• SUPPLIED ENTRIES
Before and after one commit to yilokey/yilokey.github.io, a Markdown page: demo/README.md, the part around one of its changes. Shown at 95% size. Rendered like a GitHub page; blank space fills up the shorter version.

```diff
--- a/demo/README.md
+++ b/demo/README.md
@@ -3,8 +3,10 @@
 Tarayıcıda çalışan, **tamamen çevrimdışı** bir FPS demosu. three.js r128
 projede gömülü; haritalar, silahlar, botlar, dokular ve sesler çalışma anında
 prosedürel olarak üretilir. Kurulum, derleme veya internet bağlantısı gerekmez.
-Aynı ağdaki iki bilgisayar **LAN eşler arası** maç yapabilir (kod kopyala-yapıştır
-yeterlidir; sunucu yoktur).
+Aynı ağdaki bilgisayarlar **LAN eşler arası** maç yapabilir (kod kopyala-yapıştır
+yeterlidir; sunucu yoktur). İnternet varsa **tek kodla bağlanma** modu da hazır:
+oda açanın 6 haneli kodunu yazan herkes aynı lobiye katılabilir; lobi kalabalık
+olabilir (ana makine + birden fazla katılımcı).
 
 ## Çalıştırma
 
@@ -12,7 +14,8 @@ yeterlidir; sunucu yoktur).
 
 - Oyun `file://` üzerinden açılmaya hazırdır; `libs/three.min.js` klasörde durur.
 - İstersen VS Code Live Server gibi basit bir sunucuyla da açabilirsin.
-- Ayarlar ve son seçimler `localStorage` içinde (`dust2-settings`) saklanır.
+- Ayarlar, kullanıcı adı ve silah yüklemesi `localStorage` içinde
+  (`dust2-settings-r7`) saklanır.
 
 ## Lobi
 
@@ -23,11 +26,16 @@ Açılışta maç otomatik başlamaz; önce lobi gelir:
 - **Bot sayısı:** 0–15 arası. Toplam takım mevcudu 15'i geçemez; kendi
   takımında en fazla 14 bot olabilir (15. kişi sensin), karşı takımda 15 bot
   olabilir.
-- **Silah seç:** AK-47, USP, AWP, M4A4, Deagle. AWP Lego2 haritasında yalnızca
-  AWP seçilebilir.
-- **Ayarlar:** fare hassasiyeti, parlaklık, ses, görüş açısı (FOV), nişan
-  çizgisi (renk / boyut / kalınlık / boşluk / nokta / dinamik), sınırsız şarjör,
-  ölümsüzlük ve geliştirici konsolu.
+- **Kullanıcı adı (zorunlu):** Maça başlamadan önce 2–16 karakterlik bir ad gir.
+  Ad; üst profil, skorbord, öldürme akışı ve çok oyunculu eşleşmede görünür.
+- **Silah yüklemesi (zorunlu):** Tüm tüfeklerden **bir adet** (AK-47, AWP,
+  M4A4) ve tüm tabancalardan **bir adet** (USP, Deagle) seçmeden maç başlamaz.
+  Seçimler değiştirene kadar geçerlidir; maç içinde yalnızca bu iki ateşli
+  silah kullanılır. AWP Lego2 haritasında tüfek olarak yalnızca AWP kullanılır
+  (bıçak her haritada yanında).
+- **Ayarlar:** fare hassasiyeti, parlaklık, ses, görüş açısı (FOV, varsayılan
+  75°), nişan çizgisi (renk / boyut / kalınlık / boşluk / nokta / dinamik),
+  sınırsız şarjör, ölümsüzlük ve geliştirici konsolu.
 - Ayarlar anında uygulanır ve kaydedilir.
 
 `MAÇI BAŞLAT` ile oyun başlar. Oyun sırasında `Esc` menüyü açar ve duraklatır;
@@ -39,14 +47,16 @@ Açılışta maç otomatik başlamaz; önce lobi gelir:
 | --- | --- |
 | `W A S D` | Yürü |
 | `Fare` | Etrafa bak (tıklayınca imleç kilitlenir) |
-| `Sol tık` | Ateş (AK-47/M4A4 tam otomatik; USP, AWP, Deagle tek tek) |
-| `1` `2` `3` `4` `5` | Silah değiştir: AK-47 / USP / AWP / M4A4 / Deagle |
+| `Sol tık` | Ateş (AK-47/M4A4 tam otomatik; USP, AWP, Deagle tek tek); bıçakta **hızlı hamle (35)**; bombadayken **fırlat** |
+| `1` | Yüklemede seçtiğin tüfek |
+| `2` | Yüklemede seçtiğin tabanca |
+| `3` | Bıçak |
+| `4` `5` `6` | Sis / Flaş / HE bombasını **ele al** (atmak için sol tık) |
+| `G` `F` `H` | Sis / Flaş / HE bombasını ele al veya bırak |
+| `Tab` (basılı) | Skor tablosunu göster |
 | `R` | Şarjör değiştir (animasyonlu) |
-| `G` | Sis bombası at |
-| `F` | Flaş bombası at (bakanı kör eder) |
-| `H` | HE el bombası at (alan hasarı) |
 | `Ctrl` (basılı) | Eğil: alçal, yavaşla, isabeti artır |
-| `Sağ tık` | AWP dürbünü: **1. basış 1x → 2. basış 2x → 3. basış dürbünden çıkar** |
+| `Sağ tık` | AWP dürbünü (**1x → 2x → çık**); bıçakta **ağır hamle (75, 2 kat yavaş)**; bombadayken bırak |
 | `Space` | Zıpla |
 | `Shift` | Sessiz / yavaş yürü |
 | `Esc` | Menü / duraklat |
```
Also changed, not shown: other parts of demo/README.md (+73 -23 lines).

==

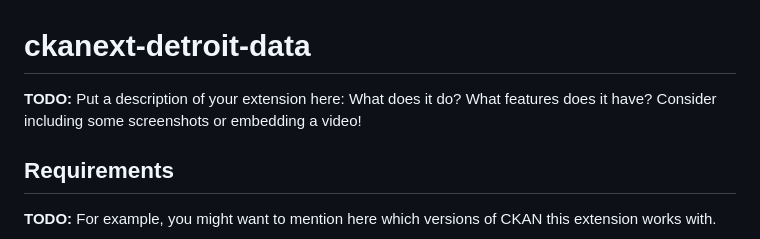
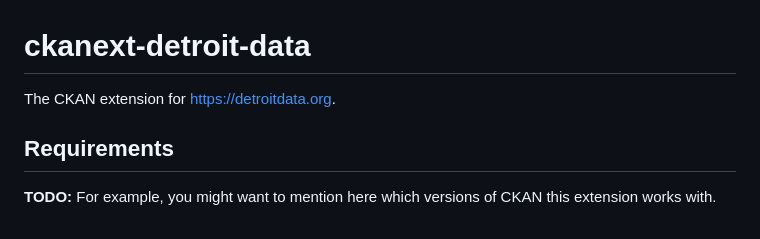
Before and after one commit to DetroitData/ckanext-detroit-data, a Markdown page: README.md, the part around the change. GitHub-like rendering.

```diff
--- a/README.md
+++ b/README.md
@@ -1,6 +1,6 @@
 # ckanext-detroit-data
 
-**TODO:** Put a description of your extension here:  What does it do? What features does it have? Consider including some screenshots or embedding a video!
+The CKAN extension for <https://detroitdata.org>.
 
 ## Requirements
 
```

• PROBLEM DETAILS
Search the listing for the word "otomatik", and copy every line in which it is found.

• ANSWER TO THIS TASK
@@ -23,11 +26,16 @@ Açılışta maç otomatik başlamaz; önce lobi gelir:
@@ -39,14 +47,16 @@ Açılışta maç otomatik başlamaz; önce lobi gelir:
-| `Sol tık` | Ateş (AK-47/M4A4 tam otomatik; USP, AWP, Deagle tek tek) |
+| `Sol tık` | Ateş (AK-47/M4A4 tam otomatik; USP, AWP, Deagle tek tek); bıçakta **hızlı hamle (35)**; bombadayken **fırlat** |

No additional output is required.